He highlighted the decision of the Office for Budget Responsibility (OBR) to revise down its North Sea oil forecasts last week, saying Scottish Government plans rested on a "volatile and declining" source of revenue.
SNP proposals to boost spending and cut taxes do not add up in a country that would face a deficit around twice the size of the UK after independence, Mr Osborne said.
He also repeated calls for Mr Salmond to clarify plans for the currency of an independent Scotland given the opposition of UK parties to a currency union.
Mr Osborne said: "With just under 10 weeks till the referendum the Scottish Government still can't answer basic economic questions about its plan for a separate Scotland.
"These are questions that shape all our lives - they dictate our mortgage rates and tax bills; the quality of our schools and hospitals; the safety of our jobs and opportunities for our children. Our economic security hangs on the answers.
"Alex Salmond is proposing that Scotland goes it alone.
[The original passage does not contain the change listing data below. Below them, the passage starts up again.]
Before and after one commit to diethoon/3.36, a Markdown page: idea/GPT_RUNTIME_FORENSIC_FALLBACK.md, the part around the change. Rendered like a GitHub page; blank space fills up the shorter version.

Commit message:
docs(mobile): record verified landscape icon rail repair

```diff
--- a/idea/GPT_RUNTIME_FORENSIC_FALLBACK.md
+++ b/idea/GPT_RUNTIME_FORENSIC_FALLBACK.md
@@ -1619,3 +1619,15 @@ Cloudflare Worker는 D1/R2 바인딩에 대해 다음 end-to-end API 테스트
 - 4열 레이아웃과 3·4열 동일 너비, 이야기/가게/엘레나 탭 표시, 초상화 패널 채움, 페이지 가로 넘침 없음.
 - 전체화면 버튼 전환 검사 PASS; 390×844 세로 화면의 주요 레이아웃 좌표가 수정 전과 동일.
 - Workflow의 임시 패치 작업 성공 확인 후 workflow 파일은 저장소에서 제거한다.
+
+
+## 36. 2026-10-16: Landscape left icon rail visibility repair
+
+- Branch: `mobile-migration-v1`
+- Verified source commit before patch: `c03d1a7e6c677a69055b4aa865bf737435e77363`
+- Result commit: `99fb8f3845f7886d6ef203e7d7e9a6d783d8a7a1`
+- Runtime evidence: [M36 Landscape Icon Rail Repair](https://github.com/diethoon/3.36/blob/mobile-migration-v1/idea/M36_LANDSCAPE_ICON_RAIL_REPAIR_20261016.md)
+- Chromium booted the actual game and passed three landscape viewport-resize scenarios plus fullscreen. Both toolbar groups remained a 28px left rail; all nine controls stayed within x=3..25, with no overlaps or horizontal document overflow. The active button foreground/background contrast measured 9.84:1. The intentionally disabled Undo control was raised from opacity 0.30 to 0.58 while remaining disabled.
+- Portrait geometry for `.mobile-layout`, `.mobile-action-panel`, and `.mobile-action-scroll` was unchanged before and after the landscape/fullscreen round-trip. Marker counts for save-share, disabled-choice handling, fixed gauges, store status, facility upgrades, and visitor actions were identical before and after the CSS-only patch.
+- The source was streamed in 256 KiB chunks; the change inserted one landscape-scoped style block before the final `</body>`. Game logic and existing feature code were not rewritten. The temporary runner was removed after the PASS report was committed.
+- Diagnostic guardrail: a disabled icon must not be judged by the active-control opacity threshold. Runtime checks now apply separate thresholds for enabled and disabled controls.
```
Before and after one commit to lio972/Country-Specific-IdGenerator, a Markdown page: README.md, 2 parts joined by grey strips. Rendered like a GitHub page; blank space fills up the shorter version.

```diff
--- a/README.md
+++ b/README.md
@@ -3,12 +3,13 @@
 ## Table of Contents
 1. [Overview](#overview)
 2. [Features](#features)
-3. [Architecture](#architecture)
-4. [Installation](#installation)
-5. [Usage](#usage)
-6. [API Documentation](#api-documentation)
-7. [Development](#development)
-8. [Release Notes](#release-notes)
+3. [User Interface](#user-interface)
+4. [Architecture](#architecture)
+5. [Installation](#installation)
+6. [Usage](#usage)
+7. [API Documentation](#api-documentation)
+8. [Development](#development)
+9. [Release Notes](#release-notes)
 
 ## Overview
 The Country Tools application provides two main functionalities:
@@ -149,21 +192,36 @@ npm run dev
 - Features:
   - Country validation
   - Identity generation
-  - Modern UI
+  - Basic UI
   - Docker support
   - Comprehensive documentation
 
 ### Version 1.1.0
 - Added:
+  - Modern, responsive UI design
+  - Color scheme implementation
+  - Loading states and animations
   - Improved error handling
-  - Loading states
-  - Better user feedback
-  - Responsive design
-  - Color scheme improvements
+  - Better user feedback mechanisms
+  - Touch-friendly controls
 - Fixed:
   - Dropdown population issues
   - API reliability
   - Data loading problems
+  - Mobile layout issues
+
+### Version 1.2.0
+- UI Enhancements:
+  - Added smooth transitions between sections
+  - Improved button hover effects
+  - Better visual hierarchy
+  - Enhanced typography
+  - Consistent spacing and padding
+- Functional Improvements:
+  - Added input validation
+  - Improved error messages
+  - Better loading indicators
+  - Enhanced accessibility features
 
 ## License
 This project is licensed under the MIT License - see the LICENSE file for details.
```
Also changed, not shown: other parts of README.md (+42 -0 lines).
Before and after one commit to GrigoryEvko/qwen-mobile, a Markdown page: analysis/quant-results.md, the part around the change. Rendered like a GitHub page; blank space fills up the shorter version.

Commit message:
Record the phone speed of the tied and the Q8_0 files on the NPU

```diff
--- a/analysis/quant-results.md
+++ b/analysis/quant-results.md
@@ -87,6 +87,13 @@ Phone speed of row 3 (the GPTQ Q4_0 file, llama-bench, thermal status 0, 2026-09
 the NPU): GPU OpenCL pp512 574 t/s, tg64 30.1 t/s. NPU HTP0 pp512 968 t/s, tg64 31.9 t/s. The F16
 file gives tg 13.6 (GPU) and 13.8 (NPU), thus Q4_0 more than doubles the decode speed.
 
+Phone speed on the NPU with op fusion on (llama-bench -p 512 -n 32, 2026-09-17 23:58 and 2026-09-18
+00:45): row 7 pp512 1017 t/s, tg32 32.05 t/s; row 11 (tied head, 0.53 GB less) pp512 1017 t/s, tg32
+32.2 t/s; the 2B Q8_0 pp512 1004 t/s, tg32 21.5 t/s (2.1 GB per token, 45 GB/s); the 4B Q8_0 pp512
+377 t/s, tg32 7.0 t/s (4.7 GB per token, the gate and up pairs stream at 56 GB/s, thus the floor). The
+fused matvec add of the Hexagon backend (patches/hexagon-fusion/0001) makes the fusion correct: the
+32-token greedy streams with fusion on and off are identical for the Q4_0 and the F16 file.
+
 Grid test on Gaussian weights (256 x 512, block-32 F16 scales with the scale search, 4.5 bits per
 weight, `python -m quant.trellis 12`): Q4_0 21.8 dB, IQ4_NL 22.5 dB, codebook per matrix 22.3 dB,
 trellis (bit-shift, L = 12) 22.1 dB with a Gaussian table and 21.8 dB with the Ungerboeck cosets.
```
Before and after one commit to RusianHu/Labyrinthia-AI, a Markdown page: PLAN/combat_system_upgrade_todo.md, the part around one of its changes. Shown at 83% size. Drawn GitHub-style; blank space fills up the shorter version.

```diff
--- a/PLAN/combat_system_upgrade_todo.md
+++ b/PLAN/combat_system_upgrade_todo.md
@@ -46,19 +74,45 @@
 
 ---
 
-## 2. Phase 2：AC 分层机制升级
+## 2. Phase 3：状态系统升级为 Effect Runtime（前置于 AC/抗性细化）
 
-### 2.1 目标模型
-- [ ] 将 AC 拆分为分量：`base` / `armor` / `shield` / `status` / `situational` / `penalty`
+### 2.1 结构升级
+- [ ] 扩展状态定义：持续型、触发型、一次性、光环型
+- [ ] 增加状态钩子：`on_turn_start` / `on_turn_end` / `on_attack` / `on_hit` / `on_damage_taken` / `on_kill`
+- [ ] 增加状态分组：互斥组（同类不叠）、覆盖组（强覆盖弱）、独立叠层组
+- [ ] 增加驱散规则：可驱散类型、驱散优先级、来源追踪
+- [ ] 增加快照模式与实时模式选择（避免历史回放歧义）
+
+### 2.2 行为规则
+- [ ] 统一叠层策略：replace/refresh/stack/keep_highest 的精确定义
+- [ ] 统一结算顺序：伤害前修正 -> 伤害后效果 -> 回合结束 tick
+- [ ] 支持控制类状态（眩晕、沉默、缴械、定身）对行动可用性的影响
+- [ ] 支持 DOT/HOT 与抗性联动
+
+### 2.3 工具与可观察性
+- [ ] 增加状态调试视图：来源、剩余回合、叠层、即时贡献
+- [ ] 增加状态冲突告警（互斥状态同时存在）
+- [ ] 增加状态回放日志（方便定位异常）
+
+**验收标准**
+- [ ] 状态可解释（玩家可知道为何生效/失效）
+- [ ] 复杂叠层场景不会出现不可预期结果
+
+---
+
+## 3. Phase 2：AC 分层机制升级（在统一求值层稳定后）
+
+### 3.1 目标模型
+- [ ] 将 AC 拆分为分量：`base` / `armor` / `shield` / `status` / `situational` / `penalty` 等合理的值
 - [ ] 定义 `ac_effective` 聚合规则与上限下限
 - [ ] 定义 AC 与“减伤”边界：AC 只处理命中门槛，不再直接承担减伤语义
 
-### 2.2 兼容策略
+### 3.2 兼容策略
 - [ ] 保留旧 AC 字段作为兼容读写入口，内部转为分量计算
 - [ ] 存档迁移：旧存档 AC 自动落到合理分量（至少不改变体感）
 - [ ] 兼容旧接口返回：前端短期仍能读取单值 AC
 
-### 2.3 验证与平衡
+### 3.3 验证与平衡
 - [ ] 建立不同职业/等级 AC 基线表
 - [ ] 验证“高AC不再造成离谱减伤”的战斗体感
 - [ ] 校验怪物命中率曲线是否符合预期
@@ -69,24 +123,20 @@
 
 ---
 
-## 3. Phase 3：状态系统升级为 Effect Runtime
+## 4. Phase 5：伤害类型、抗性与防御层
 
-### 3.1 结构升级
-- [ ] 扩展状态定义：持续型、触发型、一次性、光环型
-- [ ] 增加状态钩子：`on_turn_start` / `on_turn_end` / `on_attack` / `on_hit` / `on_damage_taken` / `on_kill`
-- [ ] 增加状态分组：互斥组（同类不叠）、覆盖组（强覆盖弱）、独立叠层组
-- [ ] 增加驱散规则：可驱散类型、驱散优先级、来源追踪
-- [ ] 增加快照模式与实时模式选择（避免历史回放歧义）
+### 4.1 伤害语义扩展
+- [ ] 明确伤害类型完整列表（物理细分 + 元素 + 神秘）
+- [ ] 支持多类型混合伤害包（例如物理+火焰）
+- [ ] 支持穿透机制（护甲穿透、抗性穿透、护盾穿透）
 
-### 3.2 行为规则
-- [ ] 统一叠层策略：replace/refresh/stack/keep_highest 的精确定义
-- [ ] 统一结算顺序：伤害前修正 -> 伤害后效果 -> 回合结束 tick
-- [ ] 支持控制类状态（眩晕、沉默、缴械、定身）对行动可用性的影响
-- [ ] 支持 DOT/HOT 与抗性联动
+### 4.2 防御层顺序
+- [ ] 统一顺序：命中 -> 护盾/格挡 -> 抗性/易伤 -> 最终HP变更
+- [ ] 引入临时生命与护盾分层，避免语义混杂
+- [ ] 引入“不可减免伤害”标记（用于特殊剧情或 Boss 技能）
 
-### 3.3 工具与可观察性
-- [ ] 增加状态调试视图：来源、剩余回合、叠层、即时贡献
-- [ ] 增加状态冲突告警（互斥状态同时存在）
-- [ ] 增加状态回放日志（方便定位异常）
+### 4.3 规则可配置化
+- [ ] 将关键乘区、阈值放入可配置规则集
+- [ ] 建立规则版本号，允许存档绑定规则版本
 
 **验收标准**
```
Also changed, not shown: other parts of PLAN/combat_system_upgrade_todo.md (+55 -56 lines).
But he can't tell people how public services will be funded, how Scotland will pay its way in the world, or even what currency people will be paid in. In his passion for independence, he is blinded to the risks to Scotland."
A spokeswoman for Finance Secretary John Swinney said: "It is no surprise the UK Government talks down oil revenues when even they admit that their policies have damaged the North Sea and discouraged investment.
"As Professor Donald MacKay has set out, the OBR's forecasts rest on estimates of future production which are well below that used by the industry, by leading experts and by the UK Government themselves.
"An independent Scotland would be one of the wealthiest countries in the OECD, and as recent figures show, we would have been wealthier per head than France, Japan or the rest of the UK. And as George Osborne knows, a UK Government minister has already accepted that a currency union will be agreed because it is in the best interests of the rest of the UK's economy as well as Scotland.
"An independent Scotland would start life with lower debt to GDP ratio than the rest of the UK and the ability to invest in creating a more prosperous Scotland at the same time as reducing the deficit instead of embarking on a reckless and dangerous £25 billion of cuts proposed by George Osborne and his No campaign allies."